• **Provided data**

Content starts

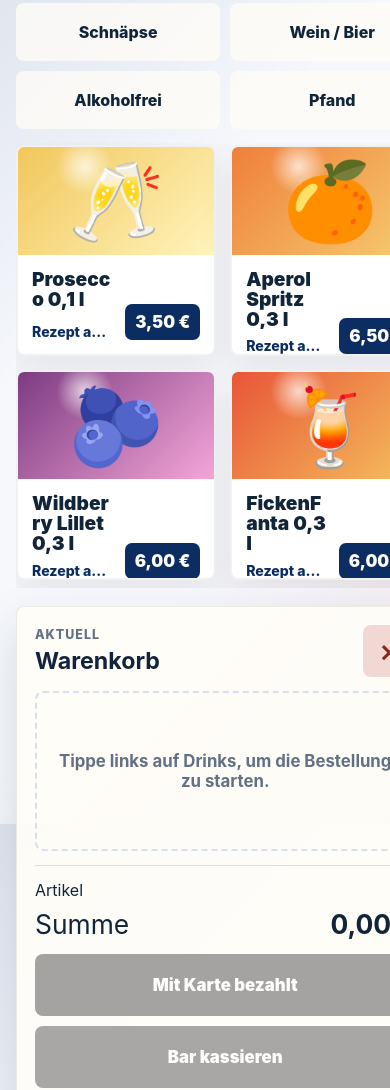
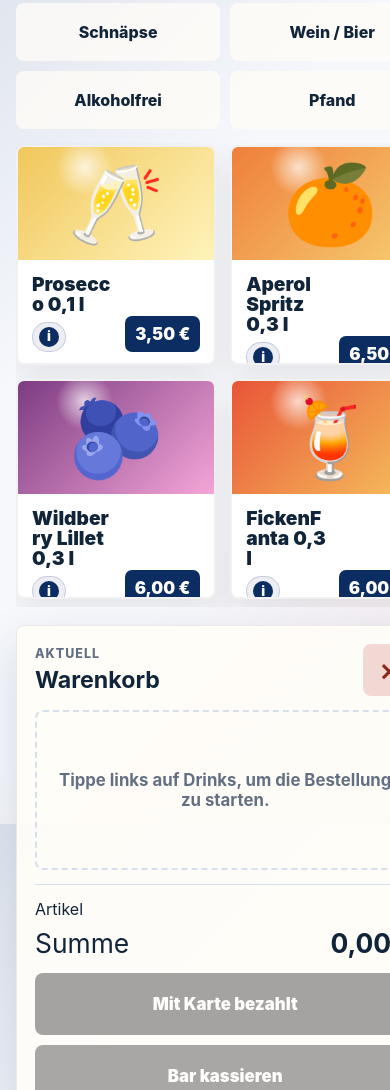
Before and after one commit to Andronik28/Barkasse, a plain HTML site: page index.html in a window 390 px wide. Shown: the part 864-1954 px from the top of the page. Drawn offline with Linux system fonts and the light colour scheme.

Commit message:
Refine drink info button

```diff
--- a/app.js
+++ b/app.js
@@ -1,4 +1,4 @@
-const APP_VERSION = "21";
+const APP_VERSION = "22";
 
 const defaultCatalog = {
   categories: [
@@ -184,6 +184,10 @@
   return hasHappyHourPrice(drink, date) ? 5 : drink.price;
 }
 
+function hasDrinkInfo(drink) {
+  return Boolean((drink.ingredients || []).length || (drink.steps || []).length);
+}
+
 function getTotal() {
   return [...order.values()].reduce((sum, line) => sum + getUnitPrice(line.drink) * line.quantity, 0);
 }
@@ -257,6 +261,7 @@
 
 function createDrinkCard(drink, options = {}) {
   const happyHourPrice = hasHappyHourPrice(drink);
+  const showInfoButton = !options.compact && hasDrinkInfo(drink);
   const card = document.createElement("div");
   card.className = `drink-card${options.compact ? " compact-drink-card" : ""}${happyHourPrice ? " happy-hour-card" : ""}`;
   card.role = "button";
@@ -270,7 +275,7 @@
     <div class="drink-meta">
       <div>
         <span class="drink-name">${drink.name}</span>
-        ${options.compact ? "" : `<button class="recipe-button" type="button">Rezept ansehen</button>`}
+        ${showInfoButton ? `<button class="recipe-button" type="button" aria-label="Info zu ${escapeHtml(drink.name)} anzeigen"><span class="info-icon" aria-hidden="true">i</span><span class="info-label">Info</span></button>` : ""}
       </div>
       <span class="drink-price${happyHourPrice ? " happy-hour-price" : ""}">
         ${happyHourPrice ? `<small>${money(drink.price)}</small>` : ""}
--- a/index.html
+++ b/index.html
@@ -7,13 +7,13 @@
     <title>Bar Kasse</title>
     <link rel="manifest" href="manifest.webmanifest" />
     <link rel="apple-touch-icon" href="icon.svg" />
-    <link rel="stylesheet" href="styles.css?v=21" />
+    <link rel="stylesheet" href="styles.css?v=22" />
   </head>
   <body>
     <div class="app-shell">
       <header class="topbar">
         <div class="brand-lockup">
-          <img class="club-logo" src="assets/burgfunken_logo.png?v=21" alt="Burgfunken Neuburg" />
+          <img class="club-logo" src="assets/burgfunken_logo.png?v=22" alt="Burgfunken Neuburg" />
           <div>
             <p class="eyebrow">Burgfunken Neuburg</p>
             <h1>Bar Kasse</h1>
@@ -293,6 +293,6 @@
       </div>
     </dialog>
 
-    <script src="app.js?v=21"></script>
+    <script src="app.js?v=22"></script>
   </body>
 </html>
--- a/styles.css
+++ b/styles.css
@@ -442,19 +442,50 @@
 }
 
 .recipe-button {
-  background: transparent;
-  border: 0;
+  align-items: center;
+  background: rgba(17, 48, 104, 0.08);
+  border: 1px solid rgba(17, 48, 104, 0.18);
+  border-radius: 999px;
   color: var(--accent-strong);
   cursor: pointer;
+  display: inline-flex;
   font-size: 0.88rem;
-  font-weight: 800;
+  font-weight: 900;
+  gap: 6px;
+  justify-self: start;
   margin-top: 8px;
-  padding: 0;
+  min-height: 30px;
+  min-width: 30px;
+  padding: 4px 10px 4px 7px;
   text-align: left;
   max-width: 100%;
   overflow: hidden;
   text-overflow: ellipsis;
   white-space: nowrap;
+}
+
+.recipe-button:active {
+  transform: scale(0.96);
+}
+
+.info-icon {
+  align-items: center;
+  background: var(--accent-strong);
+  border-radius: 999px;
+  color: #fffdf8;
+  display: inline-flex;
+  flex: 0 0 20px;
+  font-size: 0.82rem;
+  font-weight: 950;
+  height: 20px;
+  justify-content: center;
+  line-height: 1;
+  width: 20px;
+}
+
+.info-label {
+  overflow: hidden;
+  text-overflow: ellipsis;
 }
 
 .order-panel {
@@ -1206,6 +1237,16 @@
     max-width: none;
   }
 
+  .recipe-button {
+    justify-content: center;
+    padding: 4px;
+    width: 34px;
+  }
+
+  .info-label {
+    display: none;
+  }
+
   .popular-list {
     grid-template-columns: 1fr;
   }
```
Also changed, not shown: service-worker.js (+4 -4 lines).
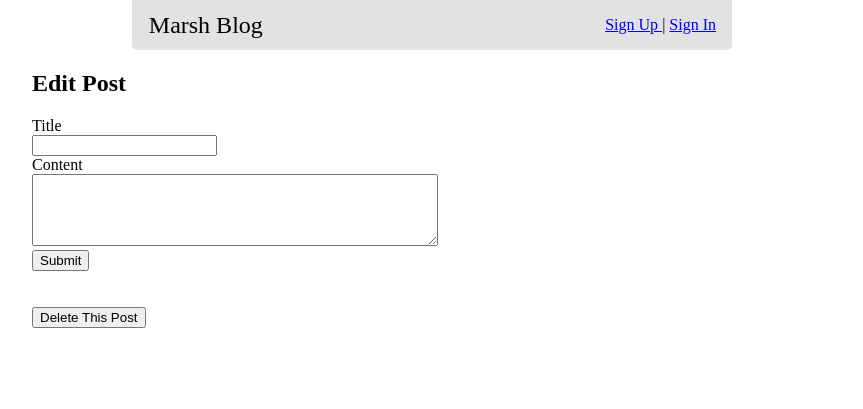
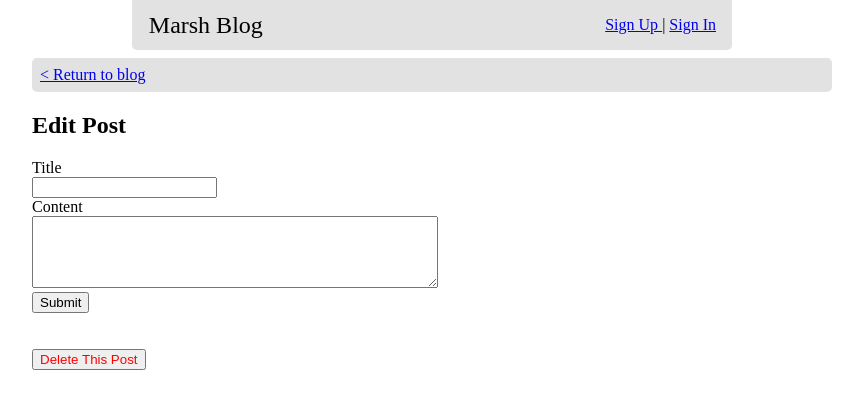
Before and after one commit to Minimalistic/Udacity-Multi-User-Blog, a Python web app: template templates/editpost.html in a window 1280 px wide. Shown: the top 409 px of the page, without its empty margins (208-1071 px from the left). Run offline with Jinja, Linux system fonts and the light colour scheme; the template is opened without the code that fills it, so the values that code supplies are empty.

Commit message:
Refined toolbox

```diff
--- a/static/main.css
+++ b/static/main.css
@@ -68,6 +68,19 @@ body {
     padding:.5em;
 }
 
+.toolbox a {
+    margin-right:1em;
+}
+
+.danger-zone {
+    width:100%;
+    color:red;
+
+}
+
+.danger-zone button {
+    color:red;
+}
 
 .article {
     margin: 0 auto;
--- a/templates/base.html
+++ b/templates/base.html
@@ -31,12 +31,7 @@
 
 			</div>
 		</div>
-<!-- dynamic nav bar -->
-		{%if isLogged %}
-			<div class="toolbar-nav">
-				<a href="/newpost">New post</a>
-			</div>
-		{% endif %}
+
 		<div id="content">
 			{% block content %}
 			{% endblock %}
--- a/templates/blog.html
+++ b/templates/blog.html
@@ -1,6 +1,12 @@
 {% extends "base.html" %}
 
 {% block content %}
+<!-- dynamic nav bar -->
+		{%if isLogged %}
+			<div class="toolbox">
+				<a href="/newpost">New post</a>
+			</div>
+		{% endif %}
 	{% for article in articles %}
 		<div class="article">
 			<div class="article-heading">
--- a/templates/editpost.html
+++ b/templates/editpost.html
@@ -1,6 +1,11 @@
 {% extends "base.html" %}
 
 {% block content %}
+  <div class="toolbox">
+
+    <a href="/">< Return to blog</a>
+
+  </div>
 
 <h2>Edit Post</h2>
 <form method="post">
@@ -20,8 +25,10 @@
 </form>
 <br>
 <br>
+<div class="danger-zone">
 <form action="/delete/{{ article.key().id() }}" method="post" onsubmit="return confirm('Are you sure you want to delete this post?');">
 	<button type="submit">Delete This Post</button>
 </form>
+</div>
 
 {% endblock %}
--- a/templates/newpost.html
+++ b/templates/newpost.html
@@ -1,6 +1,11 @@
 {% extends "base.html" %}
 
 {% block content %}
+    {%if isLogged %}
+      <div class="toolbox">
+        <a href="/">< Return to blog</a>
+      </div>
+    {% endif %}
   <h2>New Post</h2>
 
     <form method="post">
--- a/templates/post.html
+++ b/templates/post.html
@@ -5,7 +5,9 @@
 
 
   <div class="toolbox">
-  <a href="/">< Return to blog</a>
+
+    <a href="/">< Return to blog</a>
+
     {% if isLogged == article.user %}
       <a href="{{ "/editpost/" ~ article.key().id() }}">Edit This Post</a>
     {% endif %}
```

Content ends

• **What you should do**
Looking at the data above, count each line that holds the word "Linux" and report the count alone.

• **Result**
2